%%

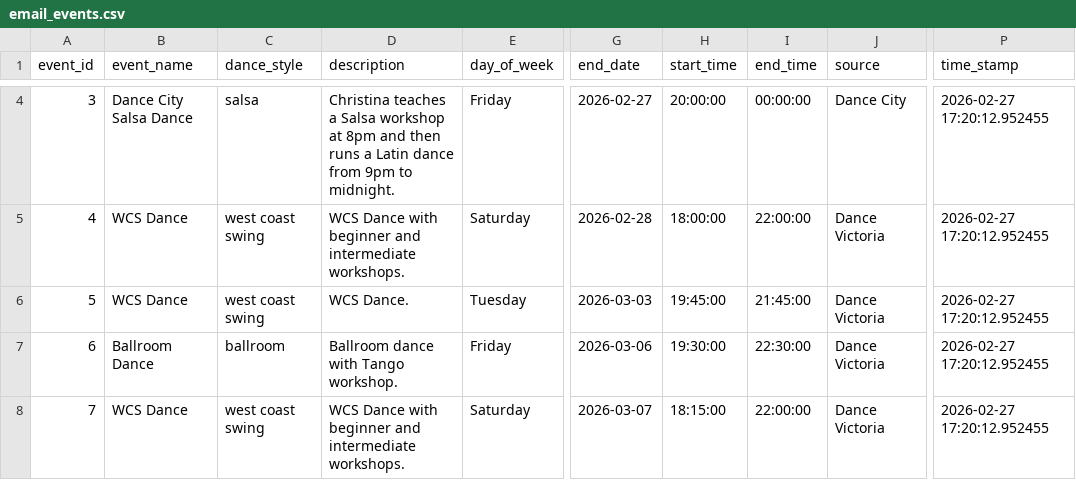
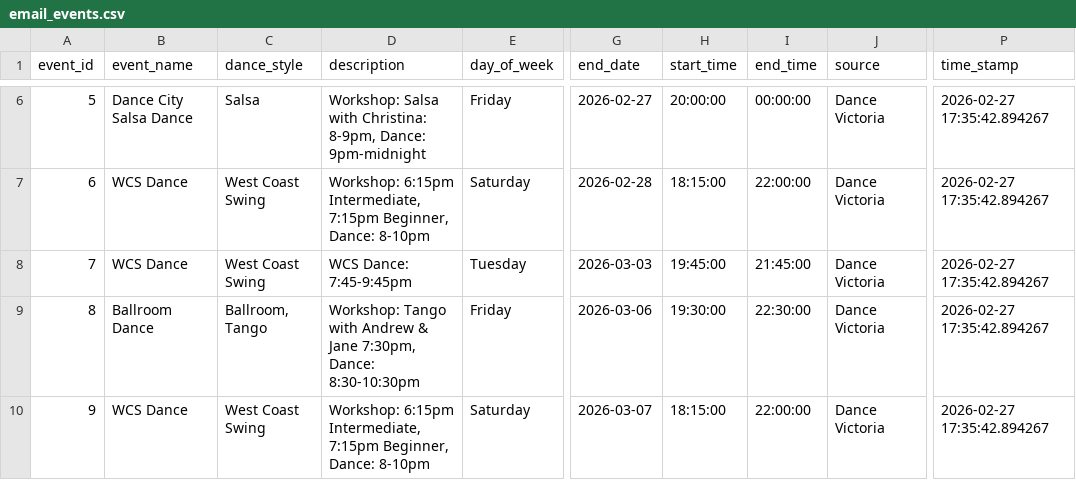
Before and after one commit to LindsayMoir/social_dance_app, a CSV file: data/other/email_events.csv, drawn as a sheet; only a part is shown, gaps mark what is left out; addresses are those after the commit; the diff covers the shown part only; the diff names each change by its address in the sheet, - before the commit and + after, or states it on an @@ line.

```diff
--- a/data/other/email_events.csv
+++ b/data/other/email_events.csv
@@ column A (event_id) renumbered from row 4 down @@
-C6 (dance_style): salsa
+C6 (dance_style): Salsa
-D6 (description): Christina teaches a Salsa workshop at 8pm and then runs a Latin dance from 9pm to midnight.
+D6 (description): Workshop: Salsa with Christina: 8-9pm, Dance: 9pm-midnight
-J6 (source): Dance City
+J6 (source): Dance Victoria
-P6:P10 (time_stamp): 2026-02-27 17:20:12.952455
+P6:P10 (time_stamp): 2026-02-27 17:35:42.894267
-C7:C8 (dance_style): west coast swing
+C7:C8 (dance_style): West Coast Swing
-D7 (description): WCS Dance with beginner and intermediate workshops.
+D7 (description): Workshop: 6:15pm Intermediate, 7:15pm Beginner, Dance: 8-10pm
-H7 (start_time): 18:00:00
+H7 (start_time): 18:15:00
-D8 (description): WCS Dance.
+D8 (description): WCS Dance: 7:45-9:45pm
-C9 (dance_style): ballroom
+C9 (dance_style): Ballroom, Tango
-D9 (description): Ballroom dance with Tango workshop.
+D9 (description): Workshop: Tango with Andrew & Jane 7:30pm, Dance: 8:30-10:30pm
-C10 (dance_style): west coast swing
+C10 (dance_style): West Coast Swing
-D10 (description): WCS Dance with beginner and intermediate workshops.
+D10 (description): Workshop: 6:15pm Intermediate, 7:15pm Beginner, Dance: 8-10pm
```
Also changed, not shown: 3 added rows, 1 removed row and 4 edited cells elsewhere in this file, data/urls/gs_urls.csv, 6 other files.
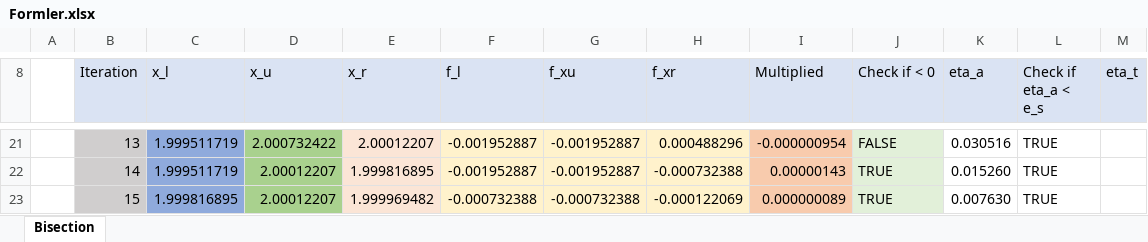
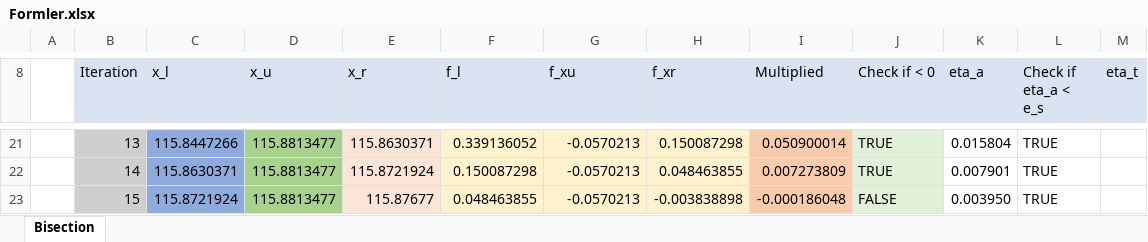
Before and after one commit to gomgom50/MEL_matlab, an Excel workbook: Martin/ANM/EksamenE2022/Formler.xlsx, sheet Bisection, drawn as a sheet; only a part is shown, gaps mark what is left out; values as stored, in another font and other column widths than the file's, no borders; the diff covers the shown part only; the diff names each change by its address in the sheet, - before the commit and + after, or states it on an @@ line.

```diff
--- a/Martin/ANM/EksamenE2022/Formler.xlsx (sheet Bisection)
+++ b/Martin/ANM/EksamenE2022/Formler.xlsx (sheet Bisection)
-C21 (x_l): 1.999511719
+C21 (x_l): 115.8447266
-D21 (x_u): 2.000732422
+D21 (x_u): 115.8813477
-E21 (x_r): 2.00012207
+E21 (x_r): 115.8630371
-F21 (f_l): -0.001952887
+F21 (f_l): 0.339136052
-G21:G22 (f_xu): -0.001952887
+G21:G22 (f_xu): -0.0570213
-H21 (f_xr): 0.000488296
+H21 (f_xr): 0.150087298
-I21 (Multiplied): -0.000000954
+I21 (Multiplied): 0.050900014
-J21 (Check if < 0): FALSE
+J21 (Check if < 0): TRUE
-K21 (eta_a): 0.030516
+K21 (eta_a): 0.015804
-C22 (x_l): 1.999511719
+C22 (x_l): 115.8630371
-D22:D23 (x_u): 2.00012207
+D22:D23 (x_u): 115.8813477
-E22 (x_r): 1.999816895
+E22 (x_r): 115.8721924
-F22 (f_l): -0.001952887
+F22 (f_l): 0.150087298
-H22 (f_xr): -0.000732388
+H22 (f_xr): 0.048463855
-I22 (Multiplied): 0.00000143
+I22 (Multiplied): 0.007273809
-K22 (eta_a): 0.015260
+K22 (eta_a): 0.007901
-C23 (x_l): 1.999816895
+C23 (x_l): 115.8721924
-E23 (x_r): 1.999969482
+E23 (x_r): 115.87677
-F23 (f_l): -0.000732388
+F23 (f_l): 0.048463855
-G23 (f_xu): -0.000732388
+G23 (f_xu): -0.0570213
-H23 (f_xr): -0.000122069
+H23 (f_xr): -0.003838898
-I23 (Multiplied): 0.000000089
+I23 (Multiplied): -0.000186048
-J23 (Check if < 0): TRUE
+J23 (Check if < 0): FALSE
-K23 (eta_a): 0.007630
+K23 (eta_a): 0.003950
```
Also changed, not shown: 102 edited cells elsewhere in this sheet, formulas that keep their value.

%%

> _WHAT THIS TASK INVOLVES_:
In the data above, copy every line where the string "Tango" appears.

> _WRITTEN RESPONSE_:
+C9 (dance_style): Ballroom, Tango
-D9 (description): Ballroom dance with Tango workshop.
+D9 (description): Workshop: Tango with Andrew & Jane 7:30pm, Dance: 8:30-10:30pm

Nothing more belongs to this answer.